The end of a marriage has many casualties beyond the husband and wife who have made a life-altering decision. Children are usually the most impacted by their mother and father splitting up. With the “Gray Divorce” trend where parents 50 years or older divorce, older offspring are forced to deal with the emotional aftermath.
Perhaps the last thing that anyone expects as they reach middle-age is their parents splitting up. The shock and trauma are equally significant as what actual children experience. Adult offspring feeling the loss and reeling from the shock can experience negative feelings ranging from irritability to grief. In an almost childlike manner, some may deny that the end of their parent’s marriage is a reality.
The anxiety felt by adult children
The most peaceful and cooperative marital dissolution creates anxiety that affects an adult child’s state of mind and impacts relationships they have with fellow family members and even coworkers. They may not be comforted by the oft-used scenario of it being better that it happened later in life as opposed to childhood. For many, those words do little to soothe the stress.
Offspring getting caught in the middle of two parents divorcing is not exclusive to young children. In many cases, a bad situation becomes worse when one parent starts complaining about the other or wants to keep tabs on the ex-spouse. They may request a blow-by-blow account of anything said about them, putting the adult child in an uncomfortable situation.
Refusal can strain the relationship. For an adult child already dealing with their own issues, divorce neutrality risks alienating one parent. Additionally, adult siblings may take sides, refusing to go to family functions and holiday gatherings because their mother or father might be there. That stance punishes not only adult children but also grandchildren who are already questioning why they don’t see grandma and grandpa together anymore.

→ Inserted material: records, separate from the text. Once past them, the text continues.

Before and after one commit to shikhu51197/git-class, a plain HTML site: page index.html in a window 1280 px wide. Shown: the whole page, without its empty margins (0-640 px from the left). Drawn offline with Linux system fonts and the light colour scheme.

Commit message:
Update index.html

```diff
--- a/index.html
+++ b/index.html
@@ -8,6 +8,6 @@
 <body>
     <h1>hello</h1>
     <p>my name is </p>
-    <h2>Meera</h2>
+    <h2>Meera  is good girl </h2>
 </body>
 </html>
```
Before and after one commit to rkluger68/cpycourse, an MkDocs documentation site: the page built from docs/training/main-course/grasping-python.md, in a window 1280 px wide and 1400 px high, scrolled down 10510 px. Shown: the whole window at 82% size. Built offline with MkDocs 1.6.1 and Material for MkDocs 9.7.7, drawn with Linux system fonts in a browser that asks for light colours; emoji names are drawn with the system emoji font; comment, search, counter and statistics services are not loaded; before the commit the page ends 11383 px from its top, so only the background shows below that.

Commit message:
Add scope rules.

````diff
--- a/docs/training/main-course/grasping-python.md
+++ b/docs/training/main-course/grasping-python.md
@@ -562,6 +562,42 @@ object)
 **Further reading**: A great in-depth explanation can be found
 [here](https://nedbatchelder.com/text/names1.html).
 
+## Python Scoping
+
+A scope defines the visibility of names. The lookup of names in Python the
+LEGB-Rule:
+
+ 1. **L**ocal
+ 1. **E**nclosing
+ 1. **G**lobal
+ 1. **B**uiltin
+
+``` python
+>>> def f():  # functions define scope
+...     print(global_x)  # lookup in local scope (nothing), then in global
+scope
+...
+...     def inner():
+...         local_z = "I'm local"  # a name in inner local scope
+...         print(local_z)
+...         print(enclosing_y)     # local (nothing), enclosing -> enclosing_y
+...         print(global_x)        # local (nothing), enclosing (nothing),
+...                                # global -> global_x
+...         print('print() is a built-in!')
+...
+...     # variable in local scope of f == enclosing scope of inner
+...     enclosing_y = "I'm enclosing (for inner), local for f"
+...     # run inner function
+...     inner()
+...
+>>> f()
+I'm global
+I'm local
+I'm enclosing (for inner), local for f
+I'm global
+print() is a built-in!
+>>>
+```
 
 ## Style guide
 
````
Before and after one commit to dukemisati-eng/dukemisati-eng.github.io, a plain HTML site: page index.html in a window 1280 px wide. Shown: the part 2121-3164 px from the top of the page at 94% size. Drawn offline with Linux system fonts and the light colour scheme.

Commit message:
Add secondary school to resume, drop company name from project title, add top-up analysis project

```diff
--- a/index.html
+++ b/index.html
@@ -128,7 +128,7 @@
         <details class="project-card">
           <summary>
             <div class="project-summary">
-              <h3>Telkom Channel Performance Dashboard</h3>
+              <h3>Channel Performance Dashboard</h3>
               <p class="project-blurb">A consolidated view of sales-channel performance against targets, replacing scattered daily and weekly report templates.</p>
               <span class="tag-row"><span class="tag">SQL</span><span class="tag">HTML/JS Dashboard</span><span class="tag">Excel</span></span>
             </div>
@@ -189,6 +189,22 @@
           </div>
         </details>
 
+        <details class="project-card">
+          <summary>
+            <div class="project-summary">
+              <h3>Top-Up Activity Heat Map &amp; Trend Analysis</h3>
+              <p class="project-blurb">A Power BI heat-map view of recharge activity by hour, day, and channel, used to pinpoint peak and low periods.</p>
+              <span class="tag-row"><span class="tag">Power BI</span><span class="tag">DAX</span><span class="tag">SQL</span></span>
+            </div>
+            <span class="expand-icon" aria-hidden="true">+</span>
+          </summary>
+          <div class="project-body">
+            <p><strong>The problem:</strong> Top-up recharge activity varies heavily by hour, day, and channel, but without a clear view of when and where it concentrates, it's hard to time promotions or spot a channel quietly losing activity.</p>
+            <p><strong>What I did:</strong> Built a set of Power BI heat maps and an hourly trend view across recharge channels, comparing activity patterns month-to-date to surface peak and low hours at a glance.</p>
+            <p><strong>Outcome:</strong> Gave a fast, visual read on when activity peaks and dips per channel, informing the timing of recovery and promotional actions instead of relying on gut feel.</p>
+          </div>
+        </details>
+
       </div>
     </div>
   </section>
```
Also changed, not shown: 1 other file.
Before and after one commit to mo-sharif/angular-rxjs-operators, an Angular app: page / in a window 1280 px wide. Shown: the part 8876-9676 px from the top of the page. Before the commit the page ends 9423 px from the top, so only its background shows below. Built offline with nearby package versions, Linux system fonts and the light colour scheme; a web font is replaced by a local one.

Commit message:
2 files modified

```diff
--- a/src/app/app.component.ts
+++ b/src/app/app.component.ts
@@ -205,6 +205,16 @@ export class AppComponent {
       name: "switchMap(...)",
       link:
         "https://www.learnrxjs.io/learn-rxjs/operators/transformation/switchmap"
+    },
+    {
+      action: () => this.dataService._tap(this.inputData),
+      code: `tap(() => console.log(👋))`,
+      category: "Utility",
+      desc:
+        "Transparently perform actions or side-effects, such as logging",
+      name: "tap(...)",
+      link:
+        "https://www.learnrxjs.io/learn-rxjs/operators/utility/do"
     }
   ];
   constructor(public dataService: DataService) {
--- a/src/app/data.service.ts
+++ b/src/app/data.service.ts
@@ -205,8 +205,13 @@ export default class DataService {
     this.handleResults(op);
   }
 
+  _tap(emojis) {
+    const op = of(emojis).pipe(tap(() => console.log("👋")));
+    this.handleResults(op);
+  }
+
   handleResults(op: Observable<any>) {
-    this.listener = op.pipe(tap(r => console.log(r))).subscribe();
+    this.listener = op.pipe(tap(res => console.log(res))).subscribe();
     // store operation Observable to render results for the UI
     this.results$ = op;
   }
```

Divorce can be complex and emotionally charged. Getting through it at any age presents significant legal challenges, not to mention overcoming the family rancor often inherent in the process.